Data entries:
□ □ □

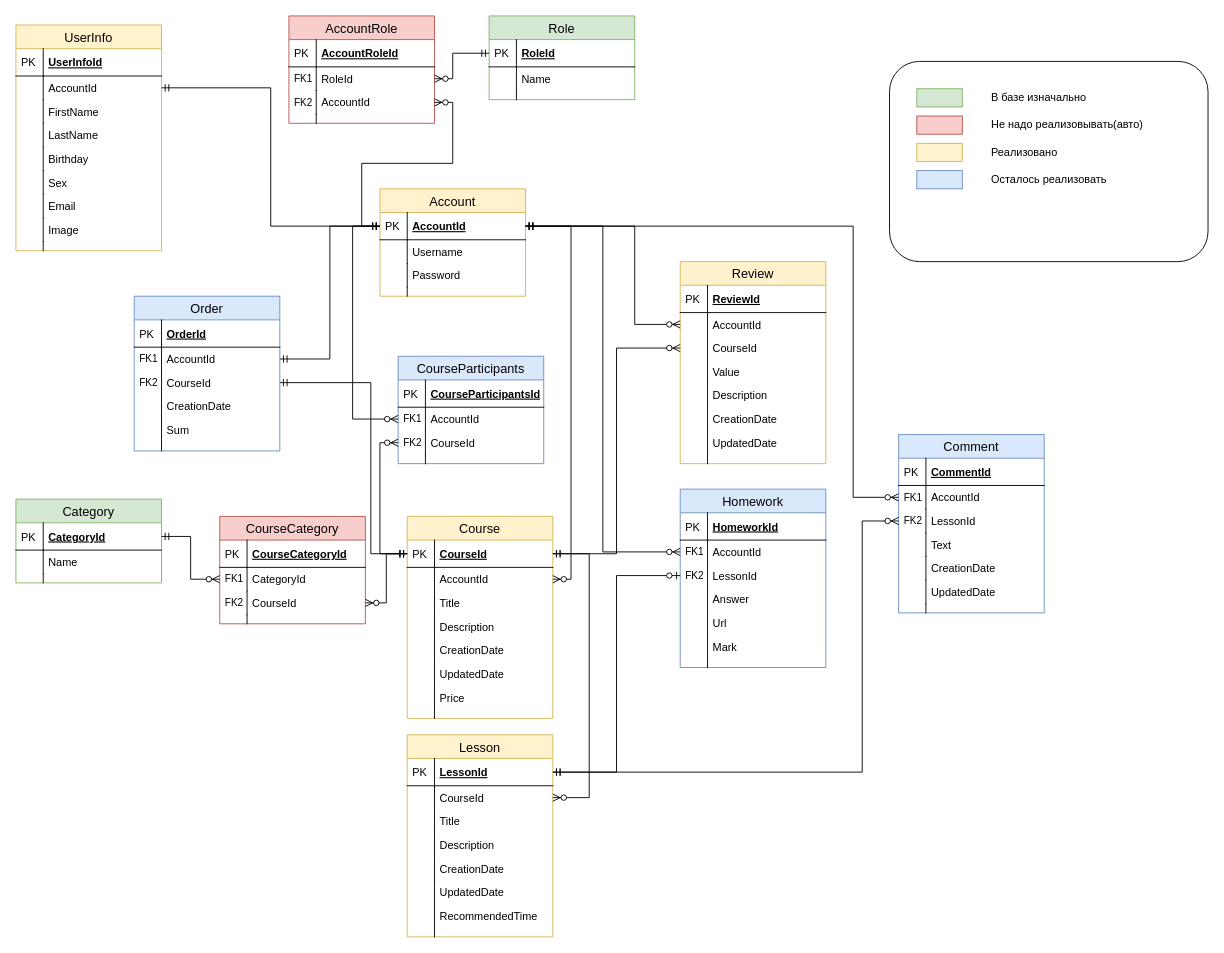
EvgeniyVashinko/EduApp keeps this draw.io diagram as EduApp/EduApp.Data/DbScheme/database.drawio. Above is the earlier version. Source tidied: cells renumbered, new cells numbered last; positions are measured from the earlier drawing's top-left corner, leaving out a move shared by most shapes. Both pictures are drawn from the tidied source at 91%, with x=0, y=0 at pixel (15, 15).
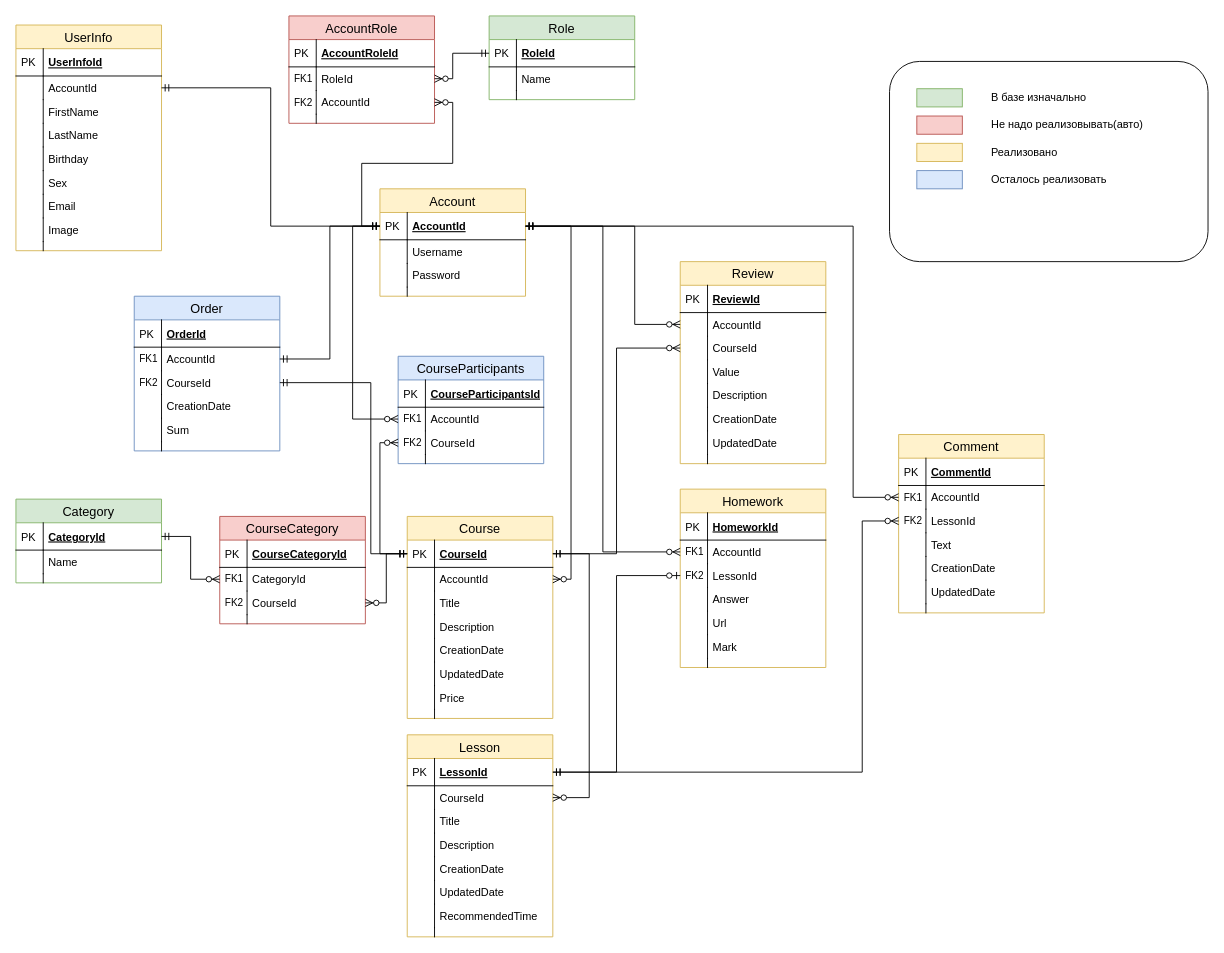
The same page after the edit.

The edit, as a diff of the source:
```diff
@@
-    <mxCell id="110" value="Homework" style="swimlane;fontStyle=0;horizontal=1;startSize=26;fillColor=#dae8fc;swimlaneFillColor=#ffffff;align=center;fontSize=14;strokeColor=#6c8ebf;" parent="1" vertex="1">
+    <mxCell id="110" value="Homework" style="swimlane;fontStyle=0;horizontal=1;startSize=26;fillColor=#fff2cc;swimlaneFillColor=#ffffff;align=center;fontSize=14;strokeColor=#d6b656;" parent="1" vertex="1">
       <mxGeometry x="730" y="520" width="160" height="196" as="geometry" />
     </mxCell>
@@
-    <mxCell id="125" value="Comment" style="swimlane;fontStyle=0;horizontal=1;startSize=26;fillColor=#dae8fc;swimlaneFillColor=#ffffff;align=center;fontSize=14;strokeColor=#6c8ebf;" parent="1" vertex="1">
+    <mxCell id="125" value="Comment" style="swimlane;fontStyle=0;horizontal=1;startSize=26;fillColor=#fff2cc;swimlaneFillColor=#ffffff;align=center;fontSize=14;strokeColor=#d6b656;" parent="1" vertex="1">
       <mxGeometry x="970" y="460" width="160" height="196" as="geometry" />
     </mxCell>
```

□ □ □

Task objective:
Please copy out each line above exactly as written, but not the pictures.

Your solution:
EvgeniyVashinko/EduApp keeps this draw.io diagram as EduApp/EduApp.Data/DbScheme/database.drawio. Above is the earlier version. Source tidied: cells renumbered, new cells numbered last; positions are measured from the earlier drawing's top-left corner, leaving out a move shared by most shapes. Both pictures are drawn from the tidied source at 91%, with x=0, y=0 at pixel (15, 15).
The same page after the edit.

The edit, as a diff of the source:
```diff
@@
-    <mxCell id="110" value="Homework" style="swimlane;fontStyle=0;horizontal=1;startSize=26;fillColor=#dae8fc;swimlaneFillColor=#ffffff;align=center;fontSize=14;strokeColor=#6c8ebf;" parent="1" vertex="1">
+    <mxCell id="110" value="Homework" style="swimlane;fontStyle=0;horizontal=1;startSize=26;fillColor=#fff2cc;swimlaneFillColor=#ffffff;align=center;fontSize=14;strokeColor=#d6b656;" parent="1" vertex="1">
       <mxGeometry x="730" y="520" width="160" height="196" as="geometry" />
     </mxCell>
@@
-    <mxCell id="125" value="Comment" style="swimlane;fontStyle=0;horizontal=1;startSize=26;fillColor=#dae8fc;swimlaneFillColor=#ffffff;align=center;fontSize=14;strokeColor=#6c8ebf;" parent="1" vertex="1">
+    <mxCell id="125" value="Comment" style="swimlane;fontStyle=0;horizontal=1;startSize=26;fillColor=#fff2cc;swimlaneFillColor=#ffffff;align=center;fontSize=14;strokeColor=#d6b656;" parent="1" vertex="1">
       <mxGeometry x="970" y="460" width="160" height="196" as="geometry" />
     </mxCell>
```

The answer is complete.